::: RECORDS SHOWN :::

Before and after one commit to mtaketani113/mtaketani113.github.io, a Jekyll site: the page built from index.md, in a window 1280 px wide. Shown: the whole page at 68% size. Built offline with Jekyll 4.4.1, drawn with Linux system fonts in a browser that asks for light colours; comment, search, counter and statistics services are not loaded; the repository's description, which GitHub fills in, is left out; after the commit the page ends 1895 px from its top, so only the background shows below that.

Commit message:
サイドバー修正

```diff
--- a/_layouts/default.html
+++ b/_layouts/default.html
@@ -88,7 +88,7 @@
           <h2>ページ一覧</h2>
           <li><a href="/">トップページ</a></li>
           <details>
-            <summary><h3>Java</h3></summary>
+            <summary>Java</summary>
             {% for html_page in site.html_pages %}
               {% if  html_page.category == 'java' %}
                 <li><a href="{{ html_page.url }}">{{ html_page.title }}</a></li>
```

:::
::: RECORDS SHOWN :::

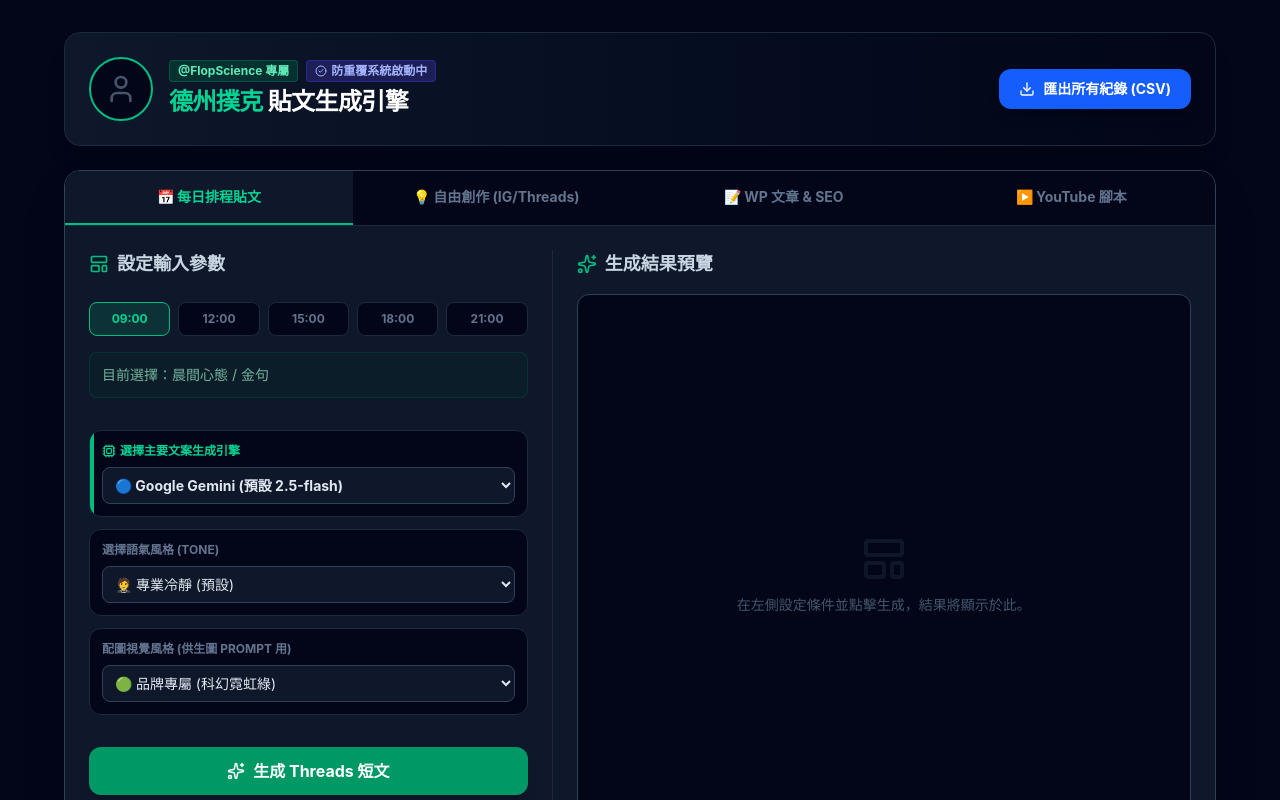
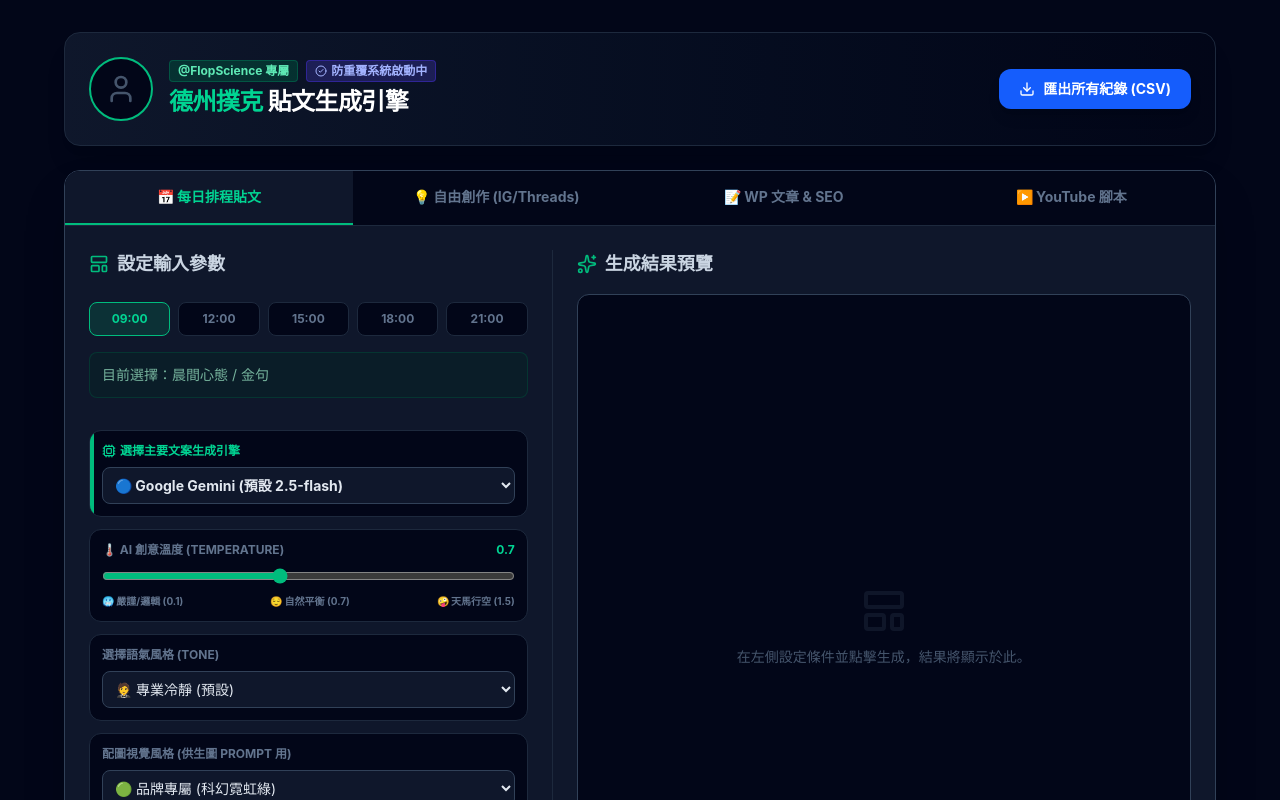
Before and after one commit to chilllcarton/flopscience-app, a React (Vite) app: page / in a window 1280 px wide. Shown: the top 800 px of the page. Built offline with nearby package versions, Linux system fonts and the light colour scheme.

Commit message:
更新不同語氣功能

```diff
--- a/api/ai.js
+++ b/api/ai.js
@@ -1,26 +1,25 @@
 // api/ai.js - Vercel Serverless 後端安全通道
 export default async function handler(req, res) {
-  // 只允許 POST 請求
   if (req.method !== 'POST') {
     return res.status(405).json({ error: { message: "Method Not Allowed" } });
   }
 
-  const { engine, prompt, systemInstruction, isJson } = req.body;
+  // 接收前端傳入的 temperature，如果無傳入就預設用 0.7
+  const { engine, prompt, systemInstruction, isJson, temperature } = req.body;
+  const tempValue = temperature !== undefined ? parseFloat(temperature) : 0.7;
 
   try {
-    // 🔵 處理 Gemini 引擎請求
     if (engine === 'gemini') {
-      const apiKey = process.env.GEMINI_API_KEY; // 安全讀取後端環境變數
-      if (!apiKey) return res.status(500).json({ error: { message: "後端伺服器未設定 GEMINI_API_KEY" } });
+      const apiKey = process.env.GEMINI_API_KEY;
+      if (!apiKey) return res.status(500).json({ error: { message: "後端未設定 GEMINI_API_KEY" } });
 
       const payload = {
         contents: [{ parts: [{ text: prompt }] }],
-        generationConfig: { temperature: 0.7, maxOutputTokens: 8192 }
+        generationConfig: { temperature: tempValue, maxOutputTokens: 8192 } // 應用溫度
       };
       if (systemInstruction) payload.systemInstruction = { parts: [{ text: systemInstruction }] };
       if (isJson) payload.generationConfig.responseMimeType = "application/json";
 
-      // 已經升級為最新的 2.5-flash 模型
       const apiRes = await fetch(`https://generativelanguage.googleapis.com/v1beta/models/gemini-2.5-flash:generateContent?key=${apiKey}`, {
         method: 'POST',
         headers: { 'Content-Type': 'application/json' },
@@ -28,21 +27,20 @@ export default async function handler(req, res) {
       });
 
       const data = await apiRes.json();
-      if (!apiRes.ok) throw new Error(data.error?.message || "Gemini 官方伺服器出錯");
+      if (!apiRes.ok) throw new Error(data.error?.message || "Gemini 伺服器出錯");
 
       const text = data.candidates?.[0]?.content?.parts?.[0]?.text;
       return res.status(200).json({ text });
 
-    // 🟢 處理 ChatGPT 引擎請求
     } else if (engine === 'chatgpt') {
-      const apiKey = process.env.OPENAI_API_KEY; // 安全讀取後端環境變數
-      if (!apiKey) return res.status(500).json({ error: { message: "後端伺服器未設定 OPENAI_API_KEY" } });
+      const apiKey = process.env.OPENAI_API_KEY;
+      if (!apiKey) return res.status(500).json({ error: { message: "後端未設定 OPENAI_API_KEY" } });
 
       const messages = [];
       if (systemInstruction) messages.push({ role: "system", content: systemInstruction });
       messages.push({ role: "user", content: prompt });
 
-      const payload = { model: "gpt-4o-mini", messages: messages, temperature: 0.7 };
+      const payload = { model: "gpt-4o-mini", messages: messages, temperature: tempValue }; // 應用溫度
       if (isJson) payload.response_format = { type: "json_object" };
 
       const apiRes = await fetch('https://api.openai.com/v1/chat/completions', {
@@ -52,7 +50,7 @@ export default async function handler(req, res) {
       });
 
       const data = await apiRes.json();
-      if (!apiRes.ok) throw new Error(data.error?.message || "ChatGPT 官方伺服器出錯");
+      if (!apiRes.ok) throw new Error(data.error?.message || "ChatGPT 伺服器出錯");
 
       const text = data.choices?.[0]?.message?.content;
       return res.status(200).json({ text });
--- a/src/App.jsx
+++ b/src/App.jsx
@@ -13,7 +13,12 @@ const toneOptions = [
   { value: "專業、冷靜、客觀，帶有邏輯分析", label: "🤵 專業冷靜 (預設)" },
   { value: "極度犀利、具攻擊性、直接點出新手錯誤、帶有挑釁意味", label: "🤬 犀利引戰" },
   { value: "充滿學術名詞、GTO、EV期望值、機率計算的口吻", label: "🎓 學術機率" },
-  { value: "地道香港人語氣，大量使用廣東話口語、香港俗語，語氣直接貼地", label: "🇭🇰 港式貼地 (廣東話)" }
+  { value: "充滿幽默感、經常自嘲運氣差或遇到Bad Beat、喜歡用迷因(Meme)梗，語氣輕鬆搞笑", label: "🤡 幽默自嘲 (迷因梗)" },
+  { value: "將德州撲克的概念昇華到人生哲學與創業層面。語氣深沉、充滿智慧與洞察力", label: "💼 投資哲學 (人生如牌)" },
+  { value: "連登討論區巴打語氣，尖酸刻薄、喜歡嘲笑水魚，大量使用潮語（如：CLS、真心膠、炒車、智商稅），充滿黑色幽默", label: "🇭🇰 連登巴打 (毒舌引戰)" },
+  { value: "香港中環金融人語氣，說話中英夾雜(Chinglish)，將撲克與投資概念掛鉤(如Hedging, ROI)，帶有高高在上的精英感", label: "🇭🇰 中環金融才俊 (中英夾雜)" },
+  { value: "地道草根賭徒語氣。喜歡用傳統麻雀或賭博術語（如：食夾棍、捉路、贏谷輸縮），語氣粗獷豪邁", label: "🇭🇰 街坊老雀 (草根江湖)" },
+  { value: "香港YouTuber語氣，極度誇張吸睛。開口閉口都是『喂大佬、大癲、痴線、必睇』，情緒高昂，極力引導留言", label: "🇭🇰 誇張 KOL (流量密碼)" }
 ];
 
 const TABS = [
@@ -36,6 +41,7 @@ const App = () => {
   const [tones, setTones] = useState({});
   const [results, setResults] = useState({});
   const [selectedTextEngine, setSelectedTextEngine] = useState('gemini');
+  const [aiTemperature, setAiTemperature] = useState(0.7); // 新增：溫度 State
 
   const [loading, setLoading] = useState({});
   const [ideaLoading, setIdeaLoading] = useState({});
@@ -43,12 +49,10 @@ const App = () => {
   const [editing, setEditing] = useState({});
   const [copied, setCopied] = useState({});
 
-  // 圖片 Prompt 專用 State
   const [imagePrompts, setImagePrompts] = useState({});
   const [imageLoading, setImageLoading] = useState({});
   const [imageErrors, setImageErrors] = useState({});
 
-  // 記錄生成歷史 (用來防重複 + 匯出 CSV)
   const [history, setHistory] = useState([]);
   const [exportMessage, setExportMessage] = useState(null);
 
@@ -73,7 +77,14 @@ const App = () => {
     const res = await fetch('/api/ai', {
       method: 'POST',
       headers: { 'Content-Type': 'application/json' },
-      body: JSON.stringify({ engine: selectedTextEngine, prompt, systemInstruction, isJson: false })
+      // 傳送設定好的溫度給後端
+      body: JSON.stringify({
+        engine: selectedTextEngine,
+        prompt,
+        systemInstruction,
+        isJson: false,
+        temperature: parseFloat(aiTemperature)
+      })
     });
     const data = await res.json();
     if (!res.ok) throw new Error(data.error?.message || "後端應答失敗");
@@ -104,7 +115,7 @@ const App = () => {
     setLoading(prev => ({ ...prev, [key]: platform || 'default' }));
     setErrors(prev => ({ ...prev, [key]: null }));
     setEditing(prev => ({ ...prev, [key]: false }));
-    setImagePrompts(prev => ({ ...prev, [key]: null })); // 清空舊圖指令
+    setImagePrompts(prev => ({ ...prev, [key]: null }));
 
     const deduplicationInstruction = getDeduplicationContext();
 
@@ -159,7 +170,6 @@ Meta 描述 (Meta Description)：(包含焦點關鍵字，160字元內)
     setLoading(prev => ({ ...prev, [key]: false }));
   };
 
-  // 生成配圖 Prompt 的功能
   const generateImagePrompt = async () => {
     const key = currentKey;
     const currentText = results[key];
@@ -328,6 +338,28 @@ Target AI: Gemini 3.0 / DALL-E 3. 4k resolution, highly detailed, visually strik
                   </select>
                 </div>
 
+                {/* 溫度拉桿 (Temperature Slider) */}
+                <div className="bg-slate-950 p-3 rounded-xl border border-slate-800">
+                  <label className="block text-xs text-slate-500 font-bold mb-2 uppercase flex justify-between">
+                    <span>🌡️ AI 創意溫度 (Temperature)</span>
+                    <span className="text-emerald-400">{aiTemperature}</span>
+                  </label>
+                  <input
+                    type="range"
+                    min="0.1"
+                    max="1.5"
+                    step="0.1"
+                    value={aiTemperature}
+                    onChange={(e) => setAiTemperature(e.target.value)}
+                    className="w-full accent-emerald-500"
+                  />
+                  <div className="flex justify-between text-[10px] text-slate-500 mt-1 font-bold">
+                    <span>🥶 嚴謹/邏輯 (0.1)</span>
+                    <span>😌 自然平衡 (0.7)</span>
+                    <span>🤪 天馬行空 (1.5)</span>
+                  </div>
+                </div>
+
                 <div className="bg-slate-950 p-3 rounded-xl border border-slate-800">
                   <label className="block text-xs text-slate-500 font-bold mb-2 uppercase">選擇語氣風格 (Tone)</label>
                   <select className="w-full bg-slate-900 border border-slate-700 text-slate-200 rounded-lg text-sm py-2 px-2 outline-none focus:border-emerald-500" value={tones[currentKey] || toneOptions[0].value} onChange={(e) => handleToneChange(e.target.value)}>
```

:::
::: RECORDS SHOWN :::

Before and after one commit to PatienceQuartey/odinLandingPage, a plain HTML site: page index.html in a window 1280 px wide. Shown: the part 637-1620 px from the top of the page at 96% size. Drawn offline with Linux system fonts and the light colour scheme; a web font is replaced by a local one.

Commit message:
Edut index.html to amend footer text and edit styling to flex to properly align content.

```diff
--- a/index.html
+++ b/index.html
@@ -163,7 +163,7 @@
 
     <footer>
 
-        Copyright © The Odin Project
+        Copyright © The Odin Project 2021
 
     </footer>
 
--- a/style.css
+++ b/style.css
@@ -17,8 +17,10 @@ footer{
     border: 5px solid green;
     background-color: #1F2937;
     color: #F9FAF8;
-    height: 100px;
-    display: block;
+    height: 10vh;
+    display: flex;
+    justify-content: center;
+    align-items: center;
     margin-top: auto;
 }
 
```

:::

### WHAT THIS TASK INVOLVES
Please report every line of the listing that contains the string "default".

### ANSWER TO THIS EXERCISE
--- a/_layouts/default.html
+++ b/_layouts/default.html
 export default async function handler(req, res) {
@@ -28,21 +27,20 @@ export default async function handler(req, res) {
@@ -52,7 +50,7 @@ export default async function handler(req, res) {
     setLoading(prev => ({ ...prev, [key]: platform || 'default' }));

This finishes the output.